         Ichneumonidae -- largest family of the Hymenoptera; parasitoids of other holometabolous insects (or spiders)

         Braconidae -- mostly parasitoids of lepidopterous larvae

         Encyrtidae -- mostly parasitoids of aphids and scale insects

         Eulophidae -- parasitoids of beetles, moths, and other insects

         Trichogrammatidae -- egg parasites

Gall Wasps:   Larvae are herbivores.   They induce the formation of plant galls and live in or on these tissues.

         Cynipidae -- most species live on oak trees

Predatory Wasps:   Adults provision nest sites with prey that they catch and paralyze by stinging.

         Sphecidae (digger wasps) -- prey on caterpillars and spiders

         Pompiliidae (spider wasps) -- prey on spiders

         Tiphiidae (tiphiid wasps) -- prey on beetle larvae

         Scoliidae (scoliid wasps) -- prey on beetle larvae

         Vespidae (potter wasps) -- prey on caterpillars

Social Wasps:   True social insects.   Paper-like nests are tended by sterile female workers.

         Vespidae -- yellowjackets, hornets, paper wasps

Ants:   True social insects.   Wingless workers (sterile females) forage for provisions (vegetation, seeds, or other insects)

         Formicidae --- Ants

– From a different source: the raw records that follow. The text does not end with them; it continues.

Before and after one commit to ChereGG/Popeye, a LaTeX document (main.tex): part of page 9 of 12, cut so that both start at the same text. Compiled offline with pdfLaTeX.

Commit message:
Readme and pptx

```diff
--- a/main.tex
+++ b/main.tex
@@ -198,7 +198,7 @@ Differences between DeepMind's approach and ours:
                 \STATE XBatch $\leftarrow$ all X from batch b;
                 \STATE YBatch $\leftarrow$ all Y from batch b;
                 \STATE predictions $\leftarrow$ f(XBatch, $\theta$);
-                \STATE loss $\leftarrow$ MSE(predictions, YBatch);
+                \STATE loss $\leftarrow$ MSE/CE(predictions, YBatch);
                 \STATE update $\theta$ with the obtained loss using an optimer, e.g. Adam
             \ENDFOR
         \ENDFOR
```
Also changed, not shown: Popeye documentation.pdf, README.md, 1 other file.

Solitary Bees:   Adults construct individual nests and provision them with plant materials (usually nectar or pollen).

         Halictidae -- sweat bees

         Megachilidae -- leafcutting bees

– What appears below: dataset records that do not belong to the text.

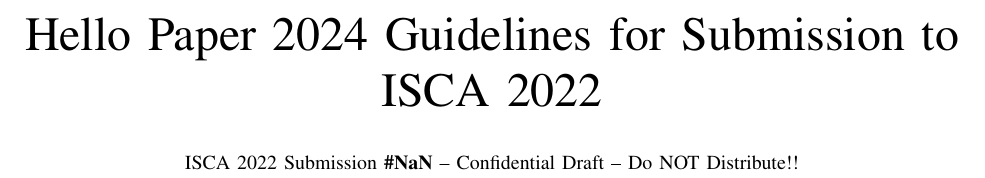
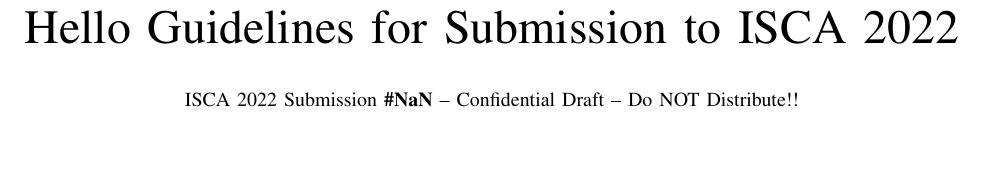
Before and after one commit to mseyedza/ISCA2022, a LaTeX paper (main.tex): part of page 1 of 3, cut so that both start at the same text, the shorter picture padded with empty space. Compiled offline with pdfLaTeX; a missing font is replaced by an installed copy or a similar font; a LaTeX package or settings file that is missing is left out.

Commit message:
Modified Title

```diff
--- a/main.tex
+++ b/main.tex
@@ -21,7 +21,7 @@
 \pagenumbering{arabic}
 
 %%%%%%%%%%%---SETME-----%%%%%%%%%%%%%
-\title{Hello Paper 2024 Guidelines for Submission to ISCA 2022}
+\title{Hello Guidelines for Submission to ISCA 2022}
 \author{\normalsize{ISCA 2022 Submission
     \textbf{\#\iscasubmissionnumber} -- Confidential Draft -- Do NOT Distribute!!}}
 %%%%%%%%%%%%%%%%%%%%%%%%%%%%%%%%%%%%
```
Also changed, not shown: main.pdf.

         Anthophoridae -- carpenter bees

Social Bees:   True social insects.   Communal nests are built in the soil (bumble bees) or in cavities (honey bees).   Workers (sterile females) forage for nectar and pollen.

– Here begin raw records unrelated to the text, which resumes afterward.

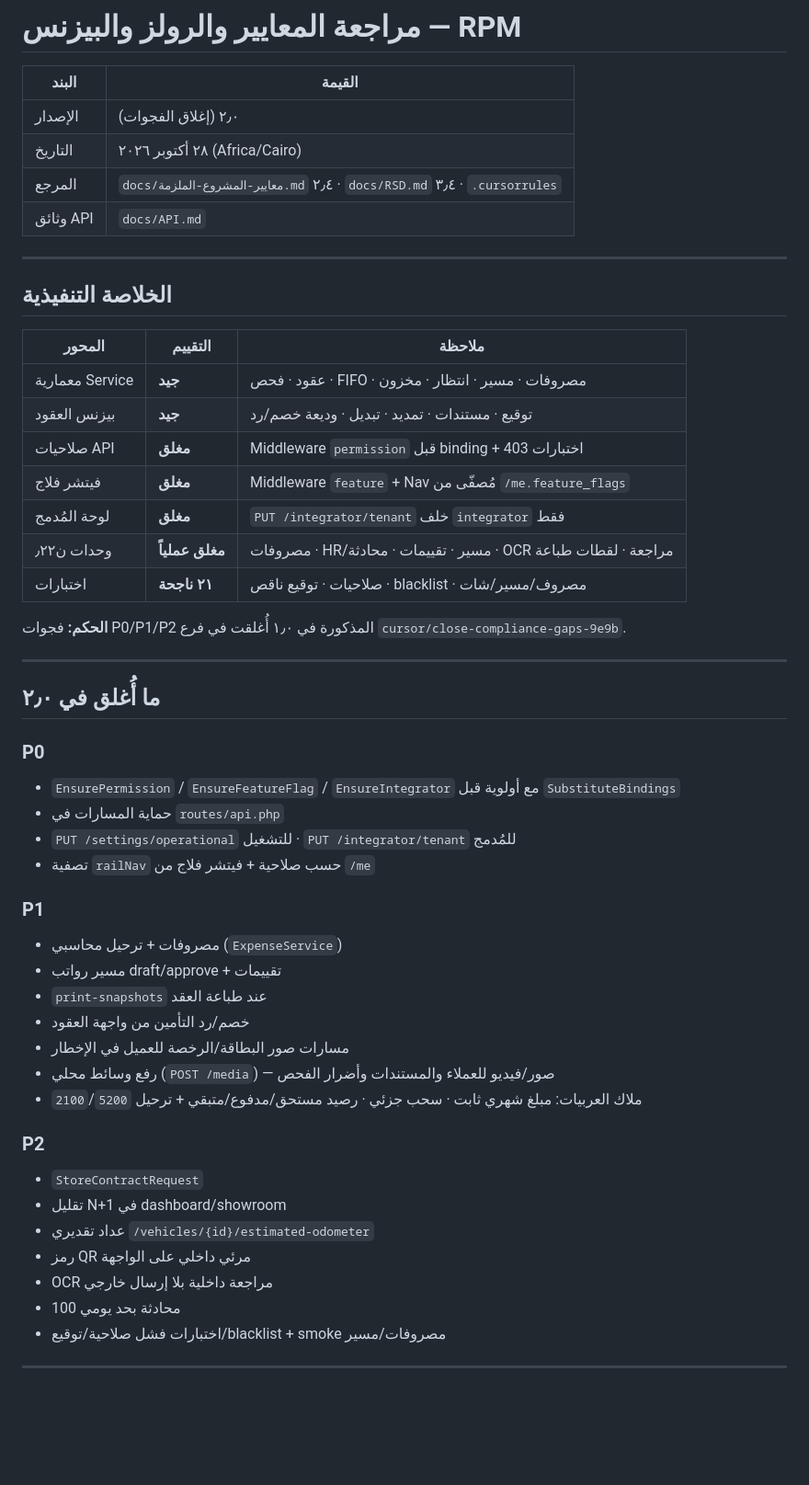
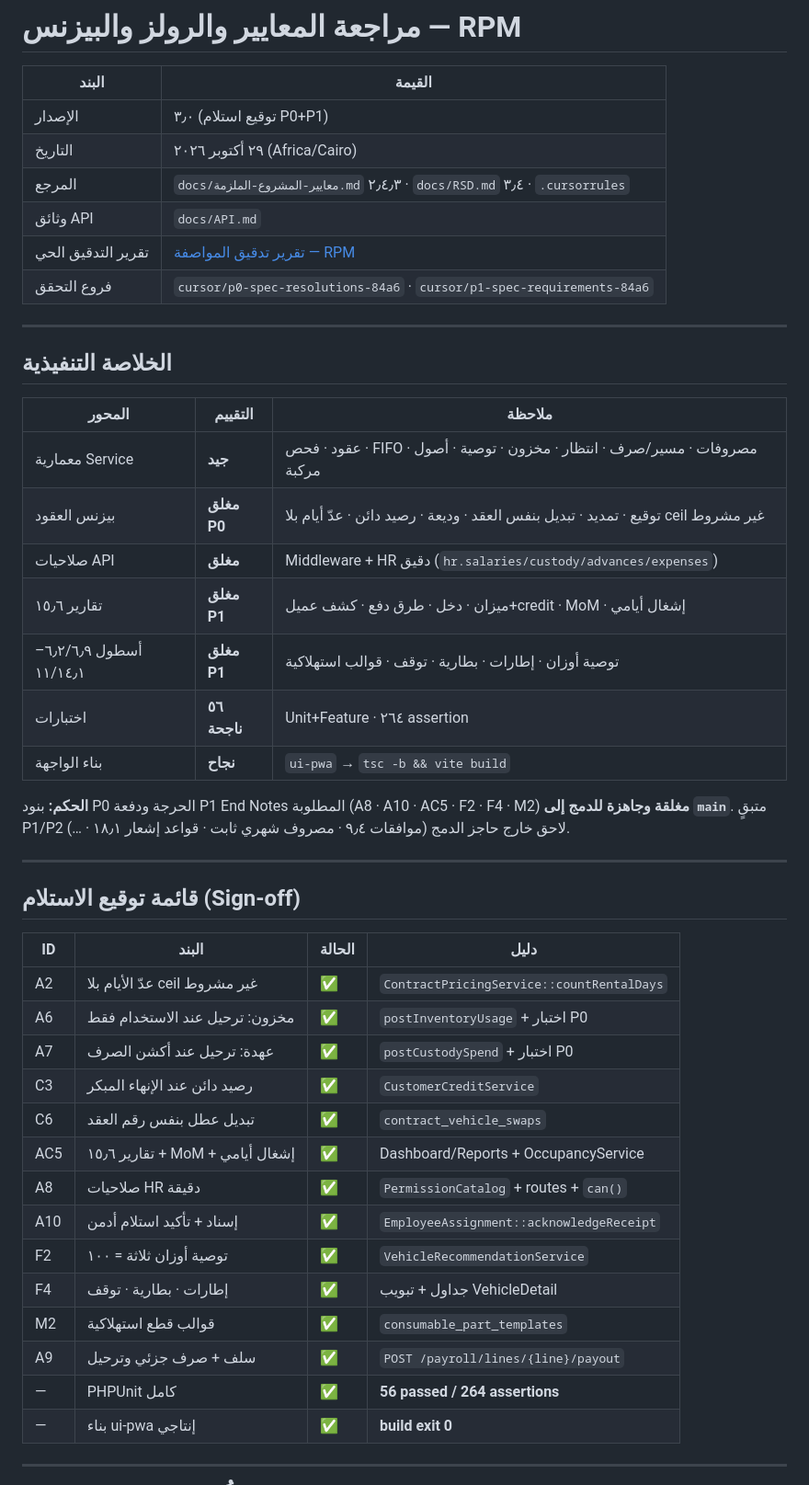
Before and after one commit to MohamedSamy902/rental-cars, a Markdown page: docs/مراجعة-المعايير-والبيزنس.md, the part around one of its changes. Shown at 92% size. Drawn GitHub-style; blank space fills up the shorter version.

Commit message:
docs: sign-off audit v3.0 after full P0/P1 verification
Record 56/56 PHPUnit and green ui-pwa production build, mark closed P0
and End-Note P1 items, and publish the merge-ready checklist against
standards 2.4.3.

Co-authored-by: Mohamed Samy <MohamedSamy902@users.noreply.github.com>

```diff
--- a/docs/مراجعة-المعايير-والبيزنس.md
+++ b/docs/مراجعة-المعايير-والبيزنس.md
@@ -2,10 +2,12 @@
 
 | البند | القيمة |
 |--------|--------|
-| الإصدار | ٢٫٠ (إغلاق الفجوات) |
-| التاريخ | ٢٨ أكتوبر ٢٠٢٦ (Africa/Cairo) |
-| المرجع | `docs/معايير-المشروع-الملزمة.md` ٢٫٤ · `docs/RSD.md` ٣٫٤ · `.cursorrules` |
+| الإصدار | ٣٫٠ (توقيع استلام P0+P1) |
+| التاريخ | ٢٩ أكتوبر ٢٠٢٦ (Africa/Cairo) |
+| المرجع | `docs/معايير-المشروع-الملزمة.md` ٢٫٤٫٣ · `docs/RSD.md` ٣٫٤ · `.cursorrules` |
 | وثائق API | `docs/API.md` |
+| تقرير التدقيق الحي | [تقرير تدقيق المواصفة — RPM](https://cursor.com/canvas/store-617c3fb5-72c7-46ba-80cd-4ef2071c101d/302377ba-99b2-4f16-8d61-36f5e2b7f6af) |
+| فروع التحقق | `cursor/p0-spec-resolutions-84a6` · `cursor/p1-spec-requirements-84a6` |
 
 ---
 
@@ -13,43 +15,36 @@
 
 | المحور | التقييم | ملاحظة |
 |--------|---------|--------|
-| معمارية Service | **جيد** | عقود · فحص · FIFO · مصروفات · مسير · انتظار · مخزون |
-| بيزنس العقود | **جيد** | توقيع · مستندات · تمديد · تبديل · وديعة خصم/رد |
-| صلاحيات API | **مغلق** | Middleware `permission` قبل binding + اختبارات 403 |
-| فيتشر فلاج | **مغلق** | Middleware `feature` + Nav مُصفّى من `/me.feature_flags` |
-| لوحة المُدمج | **مغلق** | `PUT /integrator/tenant` خلف `integrator` فقط |
-| وحدات ن٫٢٢ | **مغلق عملياً** | مصروفات · HR/مسير · تقييمات · محادثة · OCR مراجعة · لقطات طباعة |
-| اختبارات | **٢١ ناجحة** | صلاحيات · توقيع ناقص · blacklist · مصروف/مسير/شات |
+| معمارية Service | **جيد** | عقود · فحص · FIFO · مصروفات · مسير/صرف · انتظار · مخزون · توصية · أصول مركبة |
+| بيزنس العقود | **مغلق P0** | توقيع · تمديد · تبديل بنفس العقد · وديعة · رصيد دائن · عدّ أيام بلا ceil غير مشروط |
+| صلاحيات API | **مغلق** | Middleware + HR دقيق (`hr.salaries/custody/advances/expenses`) |
+| تقارير ١٥٫٦ | **مغلق P1** | ميزان · دخل · طرق دفع · كشف عميل+credit · MoM · إشغال أيامي |
+| أسطول ٦٫٢/٦٫٩–١١/١٤٫١ | **مغلق P1** | توصية أوزان · إطارات · بطارية · توقف · قوالب استهلاكية |
+| اختبارات | **٥٦ ناجحة** | Unit+Feature · ٢٦٤ assertion |
+| بناء الواجهة | **نجاح** | `ui-pwa` → `tsc -b && vite build` |
 
-**الحكم:** فجوات P0/P1/P2 المذكورة في ١٫٠ أُغلقت في فرع `cursor/close-compliance-gaps-9e9b`.
+**الحكم:** بنود P0 الحرجة ودفعة P1 End Notes المطلوبة (A8 · A10 · AC5 · F2 · F4 · M2) **مغلقة وجاهزة للدمج إلى `main`**. متبقٍ P1/P2 لاحق خارج حاجز الدمج (موافقات ٩٫٤ · مصروف شهري ثابت · قواعد إشعار ١٨٫١ · …).
 
 ---
 
-## ما أُغلق في ٢٫٠
+## قائمة توقيع الاستلام (Sign-off)
 
-### P0
-- `EnsurePermission` / `EnsureFeatureFlag` / `EnsureIntegrator` مع أولوية قبل `SubstituteBindings`
-- حماية المسارات في `routes/api.php`
-- `PUT /settings/operational` للتشغيل · `PUT /integrator/tenant` للمُدمج
-- تصفية `railNav` حسب صلاحية + فيتشر فلاج من `/me`
-
-### P1
-- مصروفات + ترحيل محاسبي (`ExpenseService`)
-- مسير رواتب draft/approve + تقييمات
-- `print-snapshots` عند طباعة العقد
-- خصم/رد التأمين من واجهة العقود
-- مسارات صور البطاقة/الرخصة للعميل في الإخطار
-- رفع وسائط محلي (`POST /media`) — صور/فيديو للعملاء والمستندات وأضرار الفحص
-- ملاك العربيات: مبلغ شهري ثابت · سحب جزئي · رصيد مستحق/مدفوع/متبقي + ترحيل `2100`/`5200`
-
-### P2
-- `StoreContractRequest`
-- تقليل N+1 في dashboard/showroom
-- عداد تقديري `/vehicles/{id}/estimated-odometer`
-- رمز QR مرئي داخلي على الواجهة
-- OCR مراجعة داخلية بلا إرسال خارجي
-- محادثة بحد يومي 100
-- اختبارات فشل صلاحية/توقيع/blacklist + smoke مصروفات/مسير
+| ID | البند | الحالة | دليل |
+|----|--------|--------|------|
+| A2 | عدّ الأيام بلا ceil غير مشروط | ✅ | `ContractPricingService::countRentalDays` |
+| A6 | مخزون: ترحيل عند الاستخدام فقط | ✅ | `postInventoryUsage` + اختبار P0 |
+| A7 | عهدة: ترحيل عند أكشن الصرف | ✅ | `postCustodySpend` + اختبار P0 |
+| C3 | رصيد دائن عند الإنهاء المبكر | ✅ | `CustomerCreditService` |
+| C6 | تبديل عطل بنفس رقم العقد | ✅ | `contract_vehicle_swaps` |
+| AC5 | تقارير ١٥٫٦ + MoM + إشغال أيامي | ✅ | Dashboard/Reports + OccupancyService |
+| A8 | صلاحيات HR دقيقة | ✅ | `PermissionCatalog` + routes + `can()` |
+| A10 | إسناد + تأكيد استلام أدمن | ✅ | `EmployeeAssignment::acknowledgeReceipt` |
+| F2 | توصية أوزان ثلاثة = ١٠٠ | ✅ | `VehicleRecommendationService` |
+| F4 | إطارات · بطارية · توقف | ✅ | جداول + تبويب VehicleDetail |
+| M2 | قوالب قطع استهلاكية | ✅ | `consumable_part_templates` |
+| A9 | سلف + صرف جزئي وترحيل | ✅ | `POST /payroll/lines/{line}/payout` |
+| — | PHPUnit كامل | ✅ | **56 passed / 264 assertions** |
+| — | بناء ui-pwa إنتاجي | ✅ | **build exit 0** |
 
 ---
 
```
Also changed, not shown: other parts of docs/مراجعة-المعايير-والبيزنس.md (+36 -6 lines).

         Apidae -- bumble bees and honey bees

Fact File:

         In the Hymenoptera, females develop from fertilized eggs and males develop from unfertilized eggs.   Since females control whether or not an egg is fertilized, they can regulate the sex ratio of their offspring.

         The fairyflies (family Mymaridae) are probably the world's smallest insects.   They parasitize the eggs of other insects.

         Some species of cuckoo wasps (family Chrysididae) invade the nests of wasps or bees, kill the larvae they find, and deposit their own eggs on the stored provisions.   This behavior is known as kleptoparasitism.

         Slave-maker ants raid the nests of other species to steal their pupae.   When the stolen ants emerge as adults, they become workers in the slave-maker's colony.

         Aculeate Hymenoptera (certain wasps, bees, and ants) are the only insects that can sting.

         Larvae of bees, ants, and wasps do not form a complete digestive system until near the end of the pupal stage.   Wastes accumulated by larvae are excreted just before the insect emerges as an adult.

         The females of some parasitic hymenoptera produce extremely large numbers of eggs.   One Eucharitidae female was observed to lay 10,000 eggs in one hour.

         Some parasitic wasps swim beneath the water to lay their eggs on aquatic prey.   Caraphractus cinctus (family Mymaridae) is an egg parasite of water beetles (genus Dytiscus).

         Fig wasps (family Torymidae, subfamily Agaoninae) are the only insects that can pollinate fig trees.   The wasp larvae, which develop in flower galls, become coated with fig pollen when they emerge as adults.   They unwittingly cross-pollinate each flower they visit when laying eggs.   The Smyrna fig is a commercial variety that does not produce any pollen.   Its survival depends entirely upon Blastophagus psene, a wasp that develops in wild Caprifigs but cross-pollinates the Smyrna fig in a fortuitous case of mistaken identity.